Skip to main content

Condition

Pediatric Staph and MRSA Infection

Key points about MRSA in children

  • MRSA is staph bacteria that can’t be killed with common antibiotics.
  • MRSA is usually limited to the skin. It can be life-threatening if it spreads to the lungs, the bloodstream or other organs. MRSA infection can be harder to treat than other staph infections. But other oral or IV (intravenous) antibiotics can successfully treat the infection.
  • MRSA infections are more common in groups of people that spend a lot of time close together, such as kids on a sports team. MRSA may be on sports equipment and clothing. It may transfer from skin to skin during play.
  • Symptoms include painful red bumps that leak fluid. A child may also have a fever, chills, and headache.
  • If your child has a mild MRSA skin infection, the healthcare provider will likely treat it by opening the infected sore and draining out the fluid (pus). You will likely be given a prescription antibiotic ointment to use on your child. Your child may also need to take antibiotic medicine by mouth.
  • Don't try to treat a MRSA infection on your own. This can spread the infection to other people or make it worse for your child.

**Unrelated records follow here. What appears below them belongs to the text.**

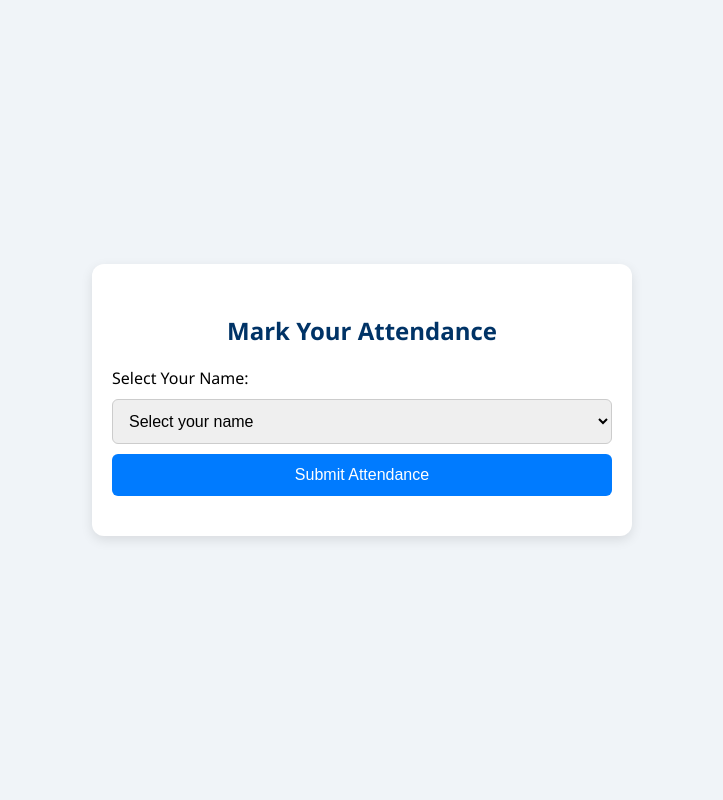
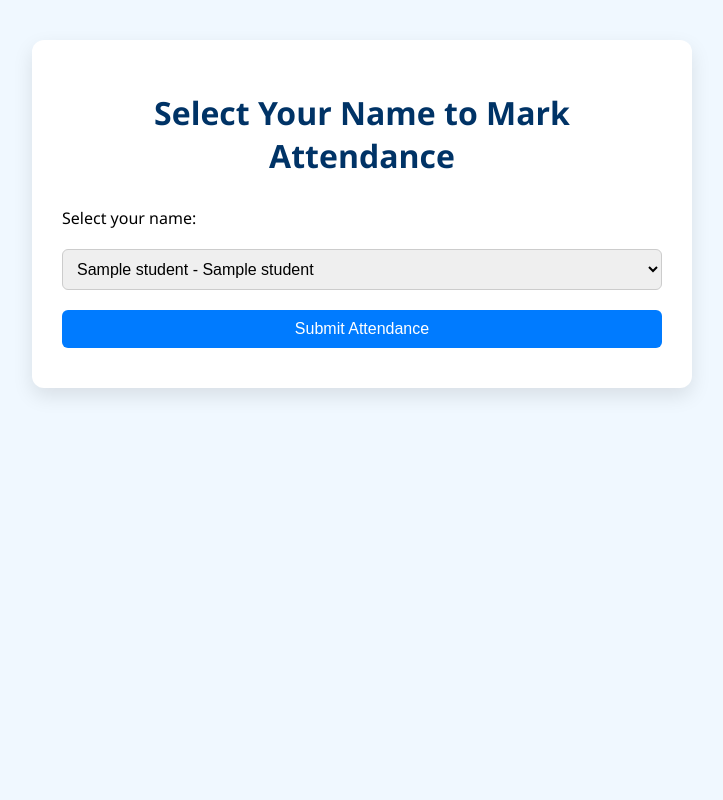
Before and after one commit to SaurabhExpertInnovator/Smart-Attendance-Management-System, a Flask app: template templates/student_list.html in a window 1280 px wide. Shown: the whole page, without its empty margins (278-1001 px from the left). Run offline with Flask 2, Linux system fonts and the light colour scheme; the template is opened without the code that fills it: most values are stand-ins (such as "Sample title", 1, 10 or a date in 2020).

Commit message:
Update student_list.html

```diff
--- a/templates/student_list.html
+++ b/templates/student_list.html
@@ -1,42 +1,43 @@
 <!DOCTYPE html>
 <html lang="en">
 <head>
-  <meta charset="UTF-8">
+  <meta charset="UTF-8" />
   <title>Mark Attendance</title>
-  <meta name="viewport" content="width=device-width, initial-scale=1.0">
   <style>
     body {
-      background-color: #f0f4f8;
+      background-color: #f0f8ff;
       font-family: 'Segoe UI', Tahoma, Geneva, Verdana, sans-serif;
       margin: 0;
       padding: 0;
       display: flex;
-      flex-direction: column;
-      align-items: center;
       justify-content: center;
+      align-items: flex-start;
       min-height: 100vh;
     }
     .container {
-      background: #fff;
-      padding: 30px 20px;
+      background: #ffffff;
+      margin-top: 40px;
+      padding: 30px;
       border-radius: 12px;
-      box-shadow: 0 4px 12px rgba(0, 0, 0, 0.1);
+      box-shadow: 0 8px 20px rgba(0, 0, 0, 0.1);
       width: 90%;
-      max-width: 500px;
+      max-width: 600px;
     }
-    h2 {
+    h1 {
       color: #003366;
       text-align: center;
       margin-bottom: 20px;
     }
+    form {
+      display: flex;
+      flex-direction: column;
+    }
     label, select, button {
-      width: 100%;
-      display: block;
       margin: 10px 0;
+      font-size: 16px;
     }
     select, button {
-      padding: 12px;
-      font-size: 16px;
+      padding: 10px;
       border-radius: 6px;
       border: 1px solid #ccc;
     }
@@ -50,70 +51,66 @@
       background-color: #0056b3;
     }
     .note {
-      color: #cc0000;
+      color: #e60000;
       font-size: 14px;
       text-align: center;
-      margin-top: 10px;
     }
   </style>
 </head>
 <body>
   <div class="container">
-    <h2>Mark Your Attendance</h2>
-    <form action="/mark" method="post" onsubmit="return validateForm();">
+    <h1>Select Your Name to Mark Attendance</h1>
+    <form id="attendanceForm" method="post" action="/mark" onsubmit="return attachLocation();">
       <input type="hidden" name="session_id" value="{{ session_id }}" />
+      <input type="hidden" name="latitude" id="latitude" />
+      <input type="hidden" name="longitude" id="longitude" />
+      <input type="hidden" name="device_id" id="device_id" />
 
-      <label for="roll_number">Select Your Name:</label>
-      <select name="roll_number" id="roll_number" required>
-        <option value="" disabled selected>Select your name</option>
+      <label for="roll_number">Select your name:</label>
+      <select name="roll_number" required>
         {% for student in students %}
           <option value="{{ student[roll_col] }}">{{ student[roll_col] }} - {{ student[name_col] }}</option>
         {% endfor %}
       </select>
 
-      <input type="hidden" id="latitude" name="latitude" />
-      <input type="hidden" id="longitude" name="longitude" />
-
       <button type="submit">Submit Attendance</button>
-      <div id="location-status" class="note"></div>
+      <div class="note" id="status"></div>
     </form>
   </div>
 
   <script>
-    const latitudeInput = document.getElementById('latitude');
-    const longitudeInput = document.getElementById('longitude');
-    const locationStatus = document.getElementById('location-status');
+    function generateDeviceID() {
+      const fingerprint = navigator.userAgent + screen.width + screen.height;
+      return btoa(fingerprint).substring(0, 32);
+    }
 
-    function validateForm() {
-      if (!latitudeInput.value || !longitudeInput.value) {
-        alert('Please allow location access before submitting.');
+    function attachLocation() {
+      const latInput = document.getElementById('latitude');
+      const lonInput = document.getElementById('longitude');
+      const deviceInput = document.getElementById('device_id');
+      const status = document.getElementById('status');
+
+      deviceInput.value = generateDeviceID();
+
+      if (!navigator.geolocation) {
+        status.textContent = "Geolocation is not supported by your browser.";
         return false;
       }
-      return true;
-    }
 
-    function setLocationStatus(msg, isError = false) {
-      locationStatus.textContent = msg;
-      locationStatus.style.color = isError ? '#cc0000' : '#007b00';
-    }
-
-    window.onload = () => {
-      if (navigator.geolocation) {
       navigator.geolocation.getCurrentPosition(
         (position) => {
-            latitudeInput.value = position.coords.latitude.toFixed(6);
-            longitudeInput.value = position.coords.longitude.toFixed(6);
-            setLocationStatus('Location detected.');
+          latInput.value = position.coords.latitude.toFixed(6);
+          lonInput.value = position.coords.longitude.toFixed(6);
+          document.getElementById('attendanceForm').submit();
         },
-          (error) => {
-            setLocationStatus('Location access denied or unavailable.', true);
+        () => {
+          status.textContent = "Location access denied. Cannot mark attendance.";
         },
         { timeout: 10000 }
       );
-      } else {
-        setLocationStatus('Geolocation is not supported by your browser.', true);
+
+      return false; // Prevent default submit to wait for geolocation
     }
-    };
   </script>
 </body>
 </html>
```
Lines whose indentation alone changed are shown as unchanged.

Cover the infected area, wash your hands, and call your child's healthcare provider.

Appointments

Our team is standing by to schedule your child’s appointment.

Frequently Asked Questions

What is MRSA in children?

What causes MRSA infection in a child?

Which children are at risk for MRSA?

What are the symptoms of MRSA in a child?

How is MRSA diagnosed in a child?

How is MRSA treated in a child?

What are possible complications of MRSA in a child?

How can I help prevent MRSA in my child?

When should I call my child’s healthcare provider?

Infectious Diseases Treatment at Children's National Hospital

Our Division of Infectious Diseases is the major referral center for infectious diseases in the Washington, D.C., area, helping thousands of young patients each year with contagious conditions. Discover more about the treatments we offer.

Girl Smiling and Clapping

Help Kids and Make a Difference

Invest in future cures for some of life's most devastating diseases. Give today to help more children grow up stronger.

Girl Smiling and Clapping

PATIENT STORY

Molly's Story

Providers Who Treat Staph and MRSA Infection

    Departments that Treat Staph and MRSA Infection

    young patient plays with paper airplanes

    Infectious Diseases

    Our Division of Infectious Diseases is the major referral center for infectious diseases in the Washington, D.C., area, helping thousands of patients each year, and actively promoting prevention through community outreach and education.